Could you find each line of the data below that contains the word "LoginProps" and copy those lines?

───── SOURCE MATERIAL ─────

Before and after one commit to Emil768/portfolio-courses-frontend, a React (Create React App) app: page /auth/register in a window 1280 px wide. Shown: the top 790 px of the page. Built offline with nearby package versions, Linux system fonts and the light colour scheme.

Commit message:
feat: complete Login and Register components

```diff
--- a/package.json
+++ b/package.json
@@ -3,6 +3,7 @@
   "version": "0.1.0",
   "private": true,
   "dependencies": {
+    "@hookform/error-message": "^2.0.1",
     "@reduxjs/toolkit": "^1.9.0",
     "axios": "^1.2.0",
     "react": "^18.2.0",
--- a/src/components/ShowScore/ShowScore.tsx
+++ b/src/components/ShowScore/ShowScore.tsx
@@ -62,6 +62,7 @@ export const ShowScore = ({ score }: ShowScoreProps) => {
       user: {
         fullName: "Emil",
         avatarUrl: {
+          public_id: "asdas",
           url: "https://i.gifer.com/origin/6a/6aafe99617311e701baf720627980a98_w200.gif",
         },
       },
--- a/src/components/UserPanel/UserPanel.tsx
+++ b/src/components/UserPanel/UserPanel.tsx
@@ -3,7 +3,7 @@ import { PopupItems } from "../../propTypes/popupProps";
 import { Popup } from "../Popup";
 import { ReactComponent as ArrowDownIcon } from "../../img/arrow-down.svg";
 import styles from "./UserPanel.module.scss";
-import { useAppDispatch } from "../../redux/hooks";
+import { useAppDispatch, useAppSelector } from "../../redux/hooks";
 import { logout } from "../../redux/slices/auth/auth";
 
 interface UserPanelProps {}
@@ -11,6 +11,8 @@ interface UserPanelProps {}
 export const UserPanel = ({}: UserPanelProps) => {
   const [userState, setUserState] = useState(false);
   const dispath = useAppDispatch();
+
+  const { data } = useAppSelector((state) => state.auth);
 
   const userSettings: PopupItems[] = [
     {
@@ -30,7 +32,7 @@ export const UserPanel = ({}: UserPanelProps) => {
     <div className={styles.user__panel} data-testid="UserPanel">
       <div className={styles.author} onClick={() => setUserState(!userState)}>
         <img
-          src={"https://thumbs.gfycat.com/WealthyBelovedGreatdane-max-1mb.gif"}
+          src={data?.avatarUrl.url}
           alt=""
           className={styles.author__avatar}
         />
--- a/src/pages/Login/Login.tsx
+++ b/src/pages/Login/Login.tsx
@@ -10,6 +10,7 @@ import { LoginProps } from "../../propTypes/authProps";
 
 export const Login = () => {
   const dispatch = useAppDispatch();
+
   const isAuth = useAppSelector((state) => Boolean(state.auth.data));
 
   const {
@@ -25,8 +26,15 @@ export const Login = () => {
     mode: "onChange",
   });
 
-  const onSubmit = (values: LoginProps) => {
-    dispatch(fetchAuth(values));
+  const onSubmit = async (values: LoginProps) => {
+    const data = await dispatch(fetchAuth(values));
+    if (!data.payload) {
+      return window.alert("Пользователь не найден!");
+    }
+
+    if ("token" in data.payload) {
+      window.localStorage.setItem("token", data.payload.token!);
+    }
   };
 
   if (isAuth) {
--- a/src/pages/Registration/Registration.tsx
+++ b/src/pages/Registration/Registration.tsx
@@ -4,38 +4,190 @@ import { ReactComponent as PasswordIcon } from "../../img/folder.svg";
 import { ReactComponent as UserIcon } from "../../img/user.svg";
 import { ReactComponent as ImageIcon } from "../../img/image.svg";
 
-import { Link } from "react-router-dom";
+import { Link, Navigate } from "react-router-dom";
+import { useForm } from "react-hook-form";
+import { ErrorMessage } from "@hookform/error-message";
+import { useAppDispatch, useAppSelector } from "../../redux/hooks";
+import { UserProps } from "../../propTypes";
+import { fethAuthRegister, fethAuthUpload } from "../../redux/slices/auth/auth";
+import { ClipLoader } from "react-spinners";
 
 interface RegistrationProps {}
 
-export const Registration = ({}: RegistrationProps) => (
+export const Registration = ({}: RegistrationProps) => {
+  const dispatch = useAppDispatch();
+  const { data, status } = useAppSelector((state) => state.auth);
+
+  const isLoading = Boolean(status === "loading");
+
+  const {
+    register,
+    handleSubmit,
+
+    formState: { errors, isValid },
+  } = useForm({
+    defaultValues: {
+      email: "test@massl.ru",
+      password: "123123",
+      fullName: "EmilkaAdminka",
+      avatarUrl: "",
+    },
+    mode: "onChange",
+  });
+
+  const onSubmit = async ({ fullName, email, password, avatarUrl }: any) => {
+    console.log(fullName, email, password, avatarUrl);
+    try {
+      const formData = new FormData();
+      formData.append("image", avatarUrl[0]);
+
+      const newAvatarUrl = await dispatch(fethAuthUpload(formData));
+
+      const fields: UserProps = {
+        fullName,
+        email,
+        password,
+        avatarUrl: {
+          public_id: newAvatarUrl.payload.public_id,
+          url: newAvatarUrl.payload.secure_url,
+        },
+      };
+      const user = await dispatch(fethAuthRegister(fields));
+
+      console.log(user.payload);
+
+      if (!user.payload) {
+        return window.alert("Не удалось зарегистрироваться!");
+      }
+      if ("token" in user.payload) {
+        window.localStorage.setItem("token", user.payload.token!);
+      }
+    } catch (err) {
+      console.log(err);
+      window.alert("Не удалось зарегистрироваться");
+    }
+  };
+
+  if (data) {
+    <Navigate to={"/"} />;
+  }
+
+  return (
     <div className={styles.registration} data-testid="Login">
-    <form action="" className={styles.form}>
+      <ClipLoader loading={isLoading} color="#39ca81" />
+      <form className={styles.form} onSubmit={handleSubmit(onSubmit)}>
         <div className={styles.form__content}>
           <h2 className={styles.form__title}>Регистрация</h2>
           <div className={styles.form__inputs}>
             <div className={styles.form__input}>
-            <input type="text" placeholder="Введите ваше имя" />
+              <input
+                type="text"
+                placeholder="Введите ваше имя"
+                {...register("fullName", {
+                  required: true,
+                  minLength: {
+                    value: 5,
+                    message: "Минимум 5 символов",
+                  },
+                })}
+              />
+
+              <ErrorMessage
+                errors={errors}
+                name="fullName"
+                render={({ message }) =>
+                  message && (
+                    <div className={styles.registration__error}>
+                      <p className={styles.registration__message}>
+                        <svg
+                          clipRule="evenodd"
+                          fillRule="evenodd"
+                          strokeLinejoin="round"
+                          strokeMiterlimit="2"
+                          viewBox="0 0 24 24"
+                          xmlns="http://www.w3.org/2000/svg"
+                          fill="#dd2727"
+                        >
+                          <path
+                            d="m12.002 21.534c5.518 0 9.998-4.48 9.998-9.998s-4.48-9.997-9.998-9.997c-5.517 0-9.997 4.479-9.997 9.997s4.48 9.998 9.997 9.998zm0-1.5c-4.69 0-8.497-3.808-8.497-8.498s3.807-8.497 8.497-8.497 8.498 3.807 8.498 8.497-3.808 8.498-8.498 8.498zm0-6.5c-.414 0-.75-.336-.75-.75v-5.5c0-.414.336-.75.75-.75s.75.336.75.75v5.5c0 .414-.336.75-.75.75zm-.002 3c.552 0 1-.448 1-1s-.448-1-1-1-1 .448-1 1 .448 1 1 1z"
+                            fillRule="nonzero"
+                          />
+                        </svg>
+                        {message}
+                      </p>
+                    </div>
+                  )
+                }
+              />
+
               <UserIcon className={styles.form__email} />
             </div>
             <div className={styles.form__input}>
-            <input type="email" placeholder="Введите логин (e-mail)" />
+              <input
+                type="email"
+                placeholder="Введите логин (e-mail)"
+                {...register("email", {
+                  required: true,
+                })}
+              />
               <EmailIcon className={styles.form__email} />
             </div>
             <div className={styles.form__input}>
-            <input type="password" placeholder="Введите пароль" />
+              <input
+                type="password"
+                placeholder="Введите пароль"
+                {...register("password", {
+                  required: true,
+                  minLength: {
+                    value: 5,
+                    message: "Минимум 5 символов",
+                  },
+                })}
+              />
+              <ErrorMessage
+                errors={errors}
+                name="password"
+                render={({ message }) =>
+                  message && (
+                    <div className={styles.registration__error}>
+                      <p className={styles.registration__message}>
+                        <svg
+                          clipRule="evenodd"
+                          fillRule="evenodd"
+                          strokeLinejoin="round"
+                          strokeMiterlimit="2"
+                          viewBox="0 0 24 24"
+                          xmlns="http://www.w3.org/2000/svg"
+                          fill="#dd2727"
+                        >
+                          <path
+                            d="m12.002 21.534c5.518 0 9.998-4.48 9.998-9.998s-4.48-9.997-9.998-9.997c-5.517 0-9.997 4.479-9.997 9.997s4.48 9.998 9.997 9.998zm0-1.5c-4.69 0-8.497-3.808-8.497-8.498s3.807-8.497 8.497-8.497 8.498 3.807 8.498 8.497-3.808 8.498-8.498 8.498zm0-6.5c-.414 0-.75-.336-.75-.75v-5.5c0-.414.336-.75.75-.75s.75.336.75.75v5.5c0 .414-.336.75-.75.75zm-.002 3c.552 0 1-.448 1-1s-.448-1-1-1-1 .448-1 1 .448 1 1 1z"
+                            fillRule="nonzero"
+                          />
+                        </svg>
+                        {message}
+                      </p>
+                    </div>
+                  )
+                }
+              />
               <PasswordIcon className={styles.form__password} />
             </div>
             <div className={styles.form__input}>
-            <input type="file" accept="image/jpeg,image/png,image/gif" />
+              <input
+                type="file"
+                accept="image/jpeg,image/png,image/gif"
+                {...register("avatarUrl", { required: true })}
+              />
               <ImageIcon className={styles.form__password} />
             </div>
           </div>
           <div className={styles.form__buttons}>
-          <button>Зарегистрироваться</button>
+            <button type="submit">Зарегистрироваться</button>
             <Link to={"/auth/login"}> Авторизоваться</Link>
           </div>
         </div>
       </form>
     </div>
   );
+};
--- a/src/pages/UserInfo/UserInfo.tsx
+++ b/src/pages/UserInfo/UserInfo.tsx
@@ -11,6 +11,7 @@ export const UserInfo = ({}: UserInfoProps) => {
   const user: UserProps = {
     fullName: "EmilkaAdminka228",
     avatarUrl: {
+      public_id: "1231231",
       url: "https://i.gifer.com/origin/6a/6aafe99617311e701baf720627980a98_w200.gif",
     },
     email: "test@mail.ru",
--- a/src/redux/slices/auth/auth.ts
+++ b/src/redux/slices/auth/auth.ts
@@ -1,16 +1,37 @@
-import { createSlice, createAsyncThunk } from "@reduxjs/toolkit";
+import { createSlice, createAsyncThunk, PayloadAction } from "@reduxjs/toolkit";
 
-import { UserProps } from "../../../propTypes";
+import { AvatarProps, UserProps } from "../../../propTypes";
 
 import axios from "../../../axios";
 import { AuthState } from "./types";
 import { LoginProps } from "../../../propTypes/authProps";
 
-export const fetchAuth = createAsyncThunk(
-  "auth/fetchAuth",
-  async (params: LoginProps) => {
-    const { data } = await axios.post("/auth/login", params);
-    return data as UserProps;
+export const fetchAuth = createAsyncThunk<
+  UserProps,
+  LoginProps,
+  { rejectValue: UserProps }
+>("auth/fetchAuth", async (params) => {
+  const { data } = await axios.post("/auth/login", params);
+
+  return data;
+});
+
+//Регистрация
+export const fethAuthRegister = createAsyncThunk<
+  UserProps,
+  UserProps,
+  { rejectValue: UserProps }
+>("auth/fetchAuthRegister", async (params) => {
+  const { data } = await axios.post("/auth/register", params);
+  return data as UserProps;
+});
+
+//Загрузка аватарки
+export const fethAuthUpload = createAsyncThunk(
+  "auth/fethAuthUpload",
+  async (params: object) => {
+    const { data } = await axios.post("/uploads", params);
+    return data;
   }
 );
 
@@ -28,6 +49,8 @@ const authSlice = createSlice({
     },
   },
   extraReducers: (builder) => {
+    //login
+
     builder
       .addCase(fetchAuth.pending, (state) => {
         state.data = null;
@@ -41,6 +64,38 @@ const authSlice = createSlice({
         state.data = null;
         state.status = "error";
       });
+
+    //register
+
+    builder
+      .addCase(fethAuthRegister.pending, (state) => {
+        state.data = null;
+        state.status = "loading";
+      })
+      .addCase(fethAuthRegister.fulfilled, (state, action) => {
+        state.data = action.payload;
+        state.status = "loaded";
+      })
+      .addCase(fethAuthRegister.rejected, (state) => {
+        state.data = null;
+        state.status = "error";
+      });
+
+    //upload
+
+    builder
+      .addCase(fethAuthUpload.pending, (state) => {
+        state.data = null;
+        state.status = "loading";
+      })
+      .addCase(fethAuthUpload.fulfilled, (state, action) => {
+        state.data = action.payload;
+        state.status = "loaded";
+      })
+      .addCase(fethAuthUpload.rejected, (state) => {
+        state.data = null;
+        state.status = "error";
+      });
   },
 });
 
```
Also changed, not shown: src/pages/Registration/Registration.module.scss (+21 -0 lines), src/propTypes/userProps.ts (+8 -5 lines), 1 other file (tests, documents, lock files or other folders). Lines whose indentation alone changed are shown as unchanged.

─────

_ANSWER BELOW:_
@@ -10,6 +10,7 @@ import { LoginProps } from "../../propTypes/authProps";
-  const onSubmit = (values: LoginProps) => {
+  const onSubmit = async (values: LoginProps) => {
 import { LoginProps } from "../../../propTypes/authProps";
-  async (params: LoginProps) => {
+  LoginProps,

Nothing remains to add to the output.